- Directions: Look through the entries for the string "Name" and copy every line where it shows up.

- Input data:
--------
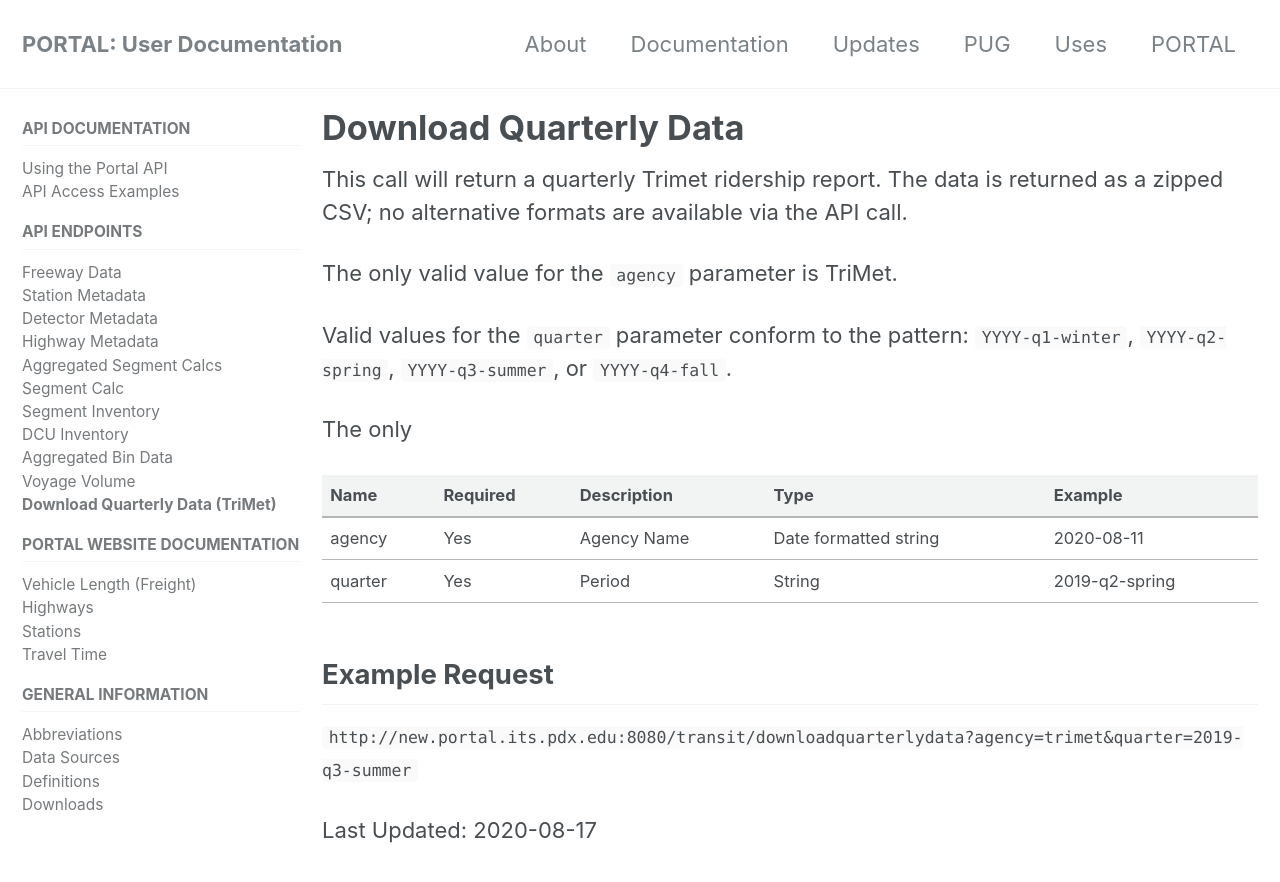
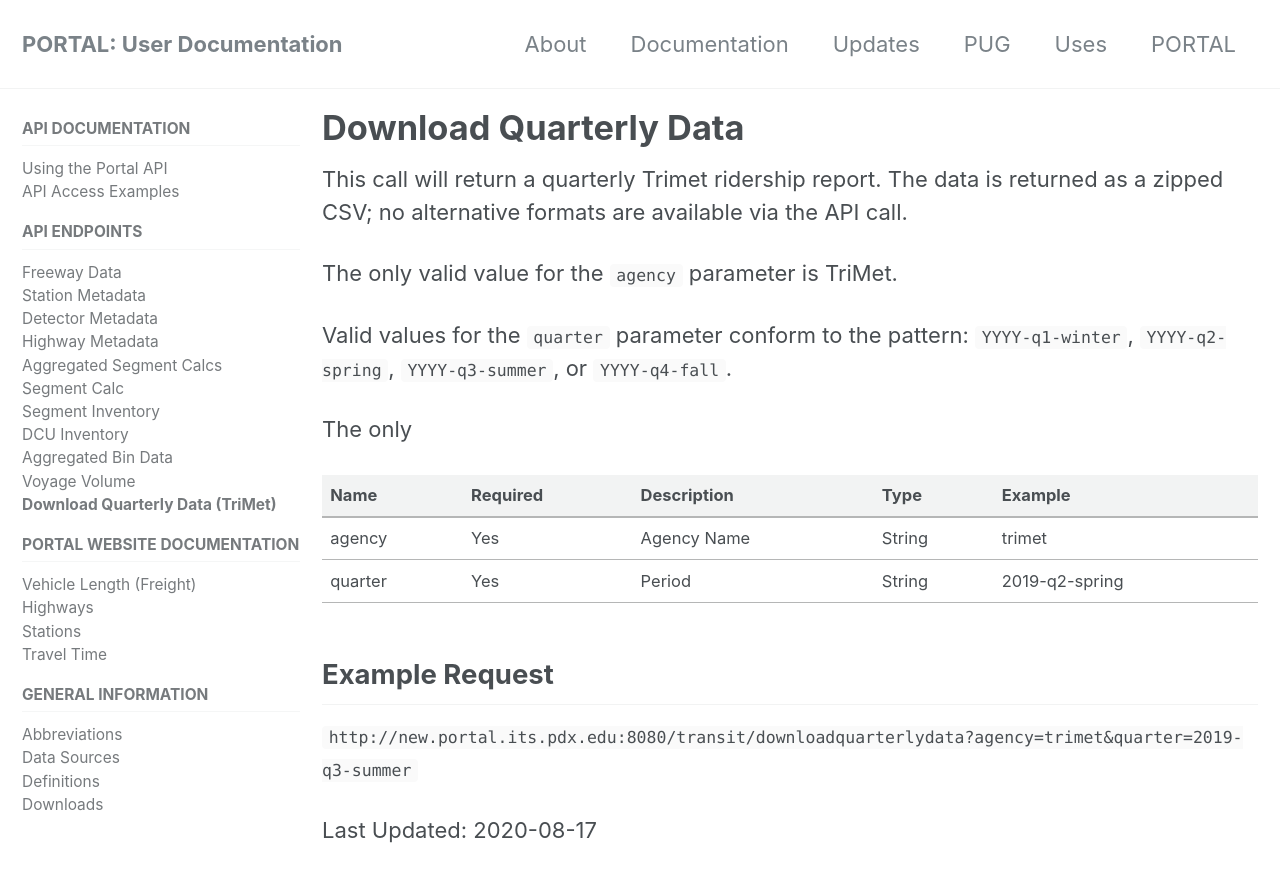
Before and after one commit to adus/portal-documentation, a Jekyll site: the page built from _documents/downloadquarterlydata.md, in a window 1280 px wide and 900 px high. Shown: the top 882 px of the window. Built offline with Jekyll 4.4.1, drawn with Linux system fonts in a browser that asks for light colours; nearby versions of some CDN libraries.

Commit message:
Update downloadquarterlydata.md
Correct Type and Example provided for agency parameter.

```diff
--- a/_documents/downloadquarterlydata.md
+++ b/_documents/downloadquarterlydata.md
@@ -9,10 +9,10 @@ Valid values for the `quarter` parameter conform to the pattern: `YYYY-q1-winter
 
 The only
 
-| Name         | Required  | Description | Type                  | Example          |
-| ------------ | --------- | ----------- | --------------------- | ---------------- |
-| agency       | Yes       | Agency Name | Date formatted string | 2020-08-11       |
-| quarter      | Yes       | Period      | String                | 2019-q2-spring   |
+| Name         | Required  | Description | Type   | Example        |
+| ------------ | --------- | ----------- | ------ | -------------- |
+| agency       | Yes       | Agency Name | String | trimet         |
+| quarter      | Yes       | Period      | String | 2019-q2-spring |
 
 
 ## Example Request
```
--------
- Exercise response:
-| Name         | Required  | Description | Type                  | Example          |
-| agency       | Yes       | Agency Name | Date formatted string | 2020-08-11       |
+| Name         | Required  | Description | Type   | Example        |
+| agency       | Yes       | Agency Name | String | trimet         |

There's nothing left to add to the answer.